Deleting and recreating the PowerShell virtual directory made no difference.

Then my colleague noted a strange event in the event logs:
An error occurred while using SSL configuration for endpoint  The error status code is contained within the returned data.

This was more like it. HTTPS was pointing to a non-existent certificate - probably the original self signed certificate from the early installation, that was deleted during 'manual' tidying up. The new self signed certificate was bound and everything started working again.

I think next time an Exchange server needs 'renaming' I will un-install Exchange, then reinstall Windows from scratch... I doubt that much time is spent investigating problems like the above by the Exchange development team.

Exchange 2010 to 2013 OWA delays after migration needs IIS application pool recycling

Migrating batches of OWA users from Exchange 2010 SP3 RU6  to 2013 CU5

When the http web page shortcuts were updated to point to CAS2013 (eg https://cas2013/owa) servers instead of CAS2010 servers just prior to the mailbox moves these users were unable to open their deleted items folder but this was a minor error so it was ignored as the users were only in this state for a short time. Presumably there is a subtle bug when the CAS2013 was proxying to the CAS2010. Everything else worked perfectly. During testing no-one had been in the deleted items folder!

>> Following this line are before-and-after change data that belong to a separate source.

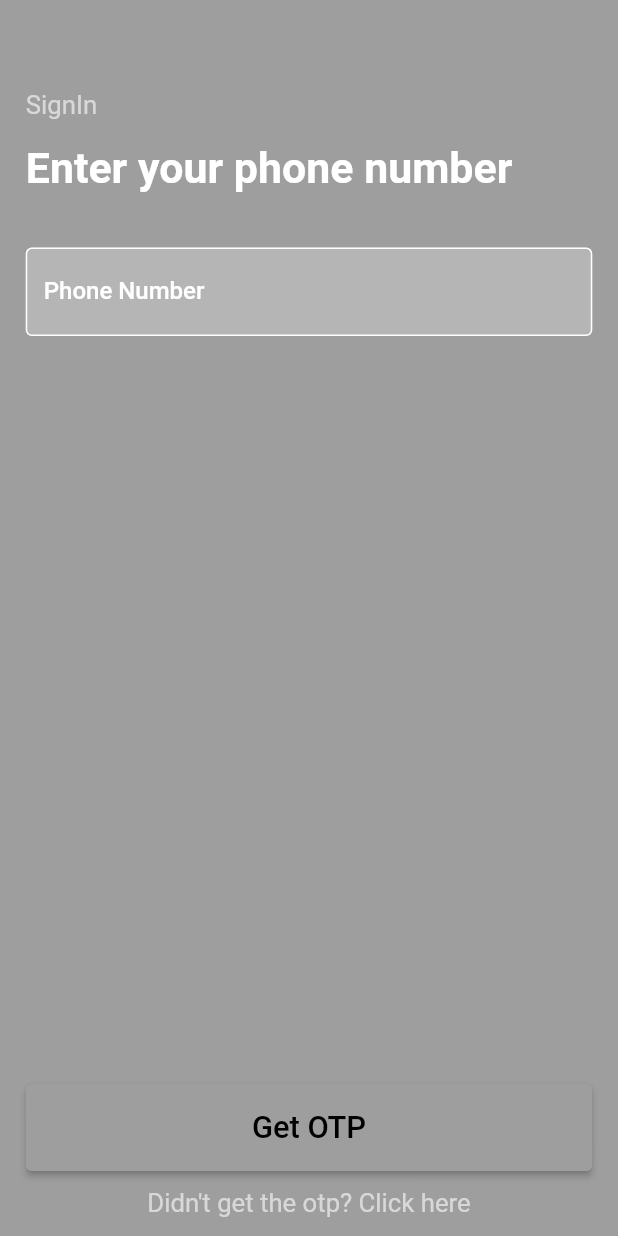
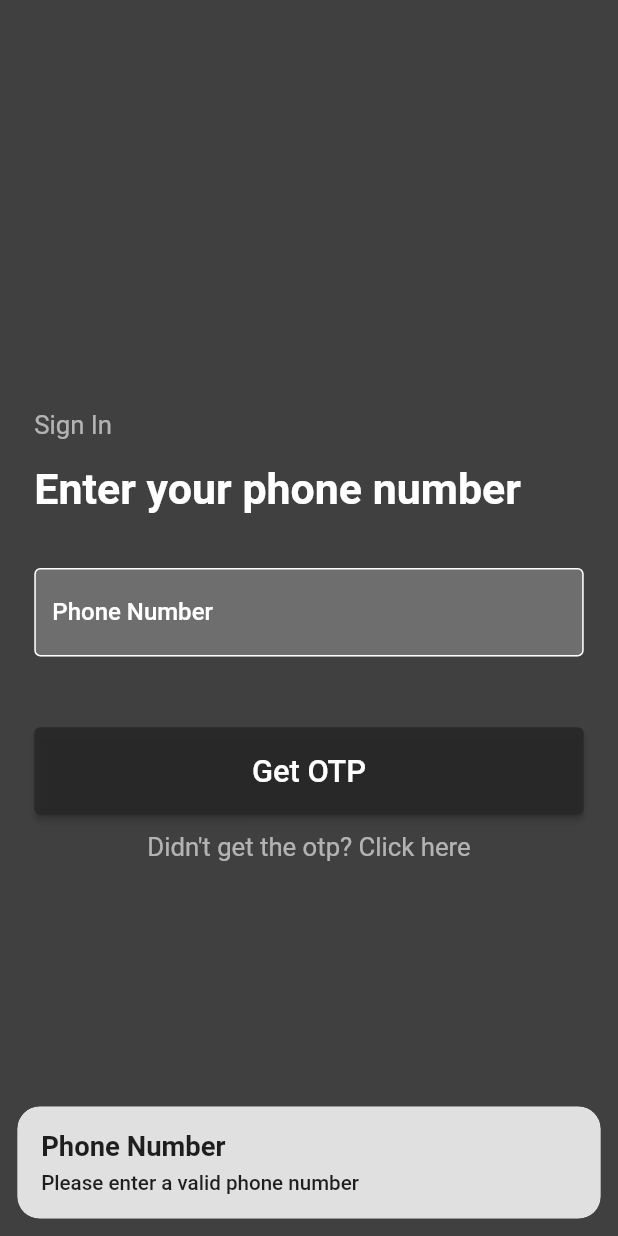
Before and after one commit to Bhavikk01/internship_task2332, a Flutter app: the screen it shows after launch, after a tap on "Get OTP", on a phone screen of 412 x 824 dp. Run offline on Flutter 3.47's test engine with Material 2 defaults, Android fonts, the phone set to English and light mode, and no system bars; our stand-ins replace flutter_screenutil, fluttertoast, freezed_annotation, get, hexcolor, pin_code_fields and 1 more.

Commit message:
done with some changes

```diff
--- a/lib/app/routes/route_path.dart
+++ b/lib/app/routes/route_path.dart
@@ -3,4 +3,5 @@ class RoutePaths {
   static String mobileVerifyScreen = '/mobileVerifyScreen';
   static String otpVerificationScreen = '/otpVerificationScreen';
   static String homeScreen = '/HomeScreen';
+  static String setUpProfile = '/setUpProfile';
 }
--- a/lib/app/routes/routes.dart
+++ b/lib/app/routes/routes.dart
@@ -1,6 +1,9 @@
 
 import 'package:get/get.dart';
 import 'package:internship_task/app/routes/route_path.dart';
+import 'package:internship_task/app/screens/home_screen/home_page.dart';
+import 'package:internship_task/app/screens/set_up_profile/set_up_binding.dart';
+import 'package:internship_task/app/screens/set_up_profile/set_up_profile.dart';
 
 import '../screens/auth_screen/getx_helper/auth_binding.dart';
 import '../screens/auth_screen/otp_verification_screen.dart';
@@ -33,5 +36,16 @@ class RouteClass {
       page: () => const OtpVerificationScreen(),
     ),
 
+    GetPage(
+      name: RoutePaths.homeScreen,
+      page: () => const HomePage(),
+    ),
+
+    GetPage(
+      name: RoutePaths.setUpProfile,
+      page: () => SetUpProfile(),
+      binding: SetUpBinding()
+    ),
+
   ];
 }
--- a/lib/app/screens/auth_screen/sign_in_page.dart
+++ b/lib/app/screens/auth_screen/sign_in_page.dart
@@ -8,28 +8,21 @@ import 'getx_helper/auth_controller.dart';
 class SignInPage extends GetView<AuthController> {
   SignInPage({Key? key}) : super(key: key);
 
-  final _formKey = GlobalKey<FormState>();
-
   @override
   Widget build(BuildContext context) {
     return Scaffold(
       backgroundColor: Theme.of(context).colorScheme.primary,
-      appBar: AppBar(
-        toolbarHeight: 20.h,
-        backgroundColor: Theme.of(context).colorScheme.primary,
-        automaticallyImplyLeading: false,
-        elevation: 0,
-      ),
       body: Padding(
-        padding: EdgeInsets.symmetric(vertical: 10.h, horizontal: 15.w),
+        padding: EdgeInsets.symmetric(vertical: 10.h, horizontal: 20.w),
         child: Column(
           crossAxisAlignment: CrossAxisAlignment.stretch,
+          mainAxisAlignment: MainAxisAlignment.center,
           children: [
             SizedBox(
               height: 20.h,
             ),
             Text(
-              'SignIn',
+              'Sign In',
               style: TextStyle(color: Colors.white60, fontSize: 15.sp),
             ),
             SizedBox(
@@ -46,8 +39,7 @@ class SignInPage extends GetView<AuthController> {
             SizedBox(
               height: 30.h,
             ),
-            Expanded(
-              child: TextField(
+            TextField(
               style: const TextStyle(
                 fontWeight: FontWeight.w500,
                 color: Colors.white,
@@ -73,28 +65,40 @@ class SignInPage extends GetView<AuthController> {
                 fillColor: Colors.white24,
               ),
             ),
-            ),
-            const SizedBox(
-              height: 20,
+            SizedBox(
+              height: 30.h,
             ),
             Padding(
               padding: EdgeInsets.symmetric(vertical: 10.w),
               child: ElevatedButton(
                 onPressed: () async {
-                  if (_formKey.currentState!.validate()) {
                   if (controller.validate()) {
                     await controller.handleSignInByPhone();
                   } else {
-                      Fluttertoast.showToast(
-                        msg: "Invalid Phone Number",
-                        toastLength: Toast.LENGTH_SHORT,
-                        gravity: ToastGravity.BOTTOM,
-                        timeInSecForIosWeb: 3,
+                    Get.snackbar(
+                      '',
+                      '',
+                      titleText: Text(
+                        'Phone Number',
+                        style: TextStyle(
+                          fontWeight: FontWeight.w700,
+                          fontSize: 16.sp
+                        ),
+                      ),
+                      messageText: Text(
+                        'Please enter a valid phone number',
+                        style: TextStyle(
+                          fontWeight: FontWeight.w500,
+                          fontSize: 12.sp
+                        ),
+                      ),
+                      margin: EdgeInsets.symmetric(
+                        horizontal: 10.w,
+                        vertical: 10.w,
+                      ),
                       backgroundColor: Colors.grey[300],
-                        textColor: Colors.black,
-                        fontSize: 16.0,
+                      snackPosition: SnackPosition.BOTTOM,
                     );
-                    }
                   }
                 },
                 child: Container(
@@ -102,7 +106,7 @@ class SignInPage extends GetView<AuthController> {
                   child: Text(
                     "Get OTP",
                     style: TextStyle(
-                      color: Colors.black,
+                      color: Colors.white,
                       fontWeight: FontWeight.w500,
                       fontSize: 18.sp,
                     ),
--- /dev/null
+++ b/lib/app/screens/set_up_profile/set_up_binding.dart
@@ -0,0 +1,12 @@
+
+import 'package:get/get.dart';
+import 'package:internship_task/app/screens/set_up_profile/set_up_profile_controller.dart';
+
+class SetUpBinding implements Bindings {
+
+  @override
+  void dependencies() {
+    Get.lazyPut(() => SetUpProfileController());
+  }
+
+}
--- a/lib/app/screens/splash_screen.dart
+++ b/lib/app/screens/splash_screen.dart
@@ -35,13 +35,7 @@ class _SplashScreenState extends State<SplashScreen> {
 
     return Container(
       decoration: BoxDecoration(
-        gradient: LinearGradient(
-          colors: [Theme.of(context).colorScheme.secondary, Theme.of(context).colorScheme.secondary.withOpacity(0.4)],
-          begin: const FractionalOffset(0, 0),
-          end: const FractionalOffset(1.0, 0.0),
-          stops: const [0.0, 1.0],
-          tileMode: TileMode.clamp,
-        ),
+        color: Theme.of(context).colorScheme.primary
       ),
       child: AnimatedOpacity(
         opacity: _isVisible ? 1.0 : 0,
--- a/lib/main.dart
+++ b/lib/main.dart
@@ -28,7 +28,10 @@ class MyApp extends StatelessWidget {
         theme: ThemeData(
           primaryColor: const Color(0xff041c50),
           scaffoldBackgroundColor: Colors.grey.shade100,
-          colorScheme: ColorScheme.fromSwatch(primarySwatch: Colors.grey,).copyWith(secondary: const Color(0xff041c50)),
+          colorScheme: ColorScheme.fromSwatch(
+            primarySwatch: Colors.grey,).copyWith(secondary: const Color(0xff041c50),
+            primary: const Color(0xe2272728),
+          ),
         ),
         initialRoute: RoutePaths.splashScreen,
         getPages: RouteClass.routes,
```
Also changed, not shown: lib/app/API/api_client.dart (+11 -2 lines), lib/app/screens/auth_screen/getx_helper/auth_controller.dart (+10 -6 lines), lib/app/screens/auth_screen/otp_verification_screen.dart (+33 -31 lines), lib/app/screens/set_up_profile/set_up_profile.dart (added, +185 -0 lines), lib/app/screens/set_up_profile/set_up_profile_controller.dart (added, +57 -0 lines), assets/avatar.png (added), assets/titlepage.png (added). Lines whose indentation alone changed are shown as unchanged.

After moving mailboxes to Exchange 2013 a small number of users were getting a major error where it appeared that the CAS2013 was still attempting to proxy back to CAS2010, and the CAS2010 attempting to retrieve data from Mailbox2013! Obviously OWA 2010 does not know how to get data from a 2013 mailbox and fails.

The error always had the same pattern.
Remember that the original request is to https://CAS2013/OWA, leaving the CAS2013 to decide how to handle the request.

Url: https://CAS2010.domain.local:443/owa/forms/premium/StartPage.aspx (proxied in error to 2010)
User: AUser
EX Address: /o=domain/ou=domain/cn=Recipients/cn=AUser
SMTP Address:
OWA version:
Mailbox server: MAILBOX2013.domain.local

Exception type: Microsoft.Exchange.Data.Storage.StoragePermanentException
Exception message: Cannot get row count.
Call stack
Microsoft.Exchange.Data.Storage.QueryResult.get_EstimatedRowCount() ...
Rest omitted for brevity

After looking round the problem appeared similar to this one with the EAS directory/mobile devices.

However, all the EAS devices picked up the new settings within 10 minutes of the mailbox move...

I manually recycled the application pools and the mailboxes magically started working in OWA.
It looks like a different variant of the same bug. Lets hope they fix it soon...

Friday, 4 July 2014

Outlook authentication problem after upgrading from Exchange 2010 SP2 to SP3 plus roll up

Upgrading an Exchange 2010 SP2 server to Exchange 2010 SP3 + RU6 in readiness for Exchange 2013 migration.

The service pack was applied, and then the roll up. No problems.

The next day some Outlook users were complaining of an authentication prompt 'randomly' asking for username and password when they were doing nothing in Outlook. After much investigation we tracked it down to the offline address book. This explained why the authentication prompt was only appearing infrequently, when Outlook went to download the address book in the background. After double checking the OAB physical directory / virtual directory permissions etc and oab.xml could be opened as you would expect there was no obvious cause to this error.  Terminal server users did not have this problem as they were using non cached mode without the offline address book. Changing a cached Outlook user to direct would also sort the problem, by bypassing the offline address book in the same manner. My colleague suggested we reboot the server, but this was more in desperation than anything else. The server had not been rebooted since the application of the SP3/RU6.

The server was rebooted and... magically the prompt went away. How bizarre is that? When you first install Exchange the setup programme tells you to reboot before putting the server into production, but not the service pack. The moral of the story is to always reboot after applying a service pack. I have no idea what could have happened but was more than happy when the reboot sorted it, as the next avenue was to open an expensive support ticket with MS support.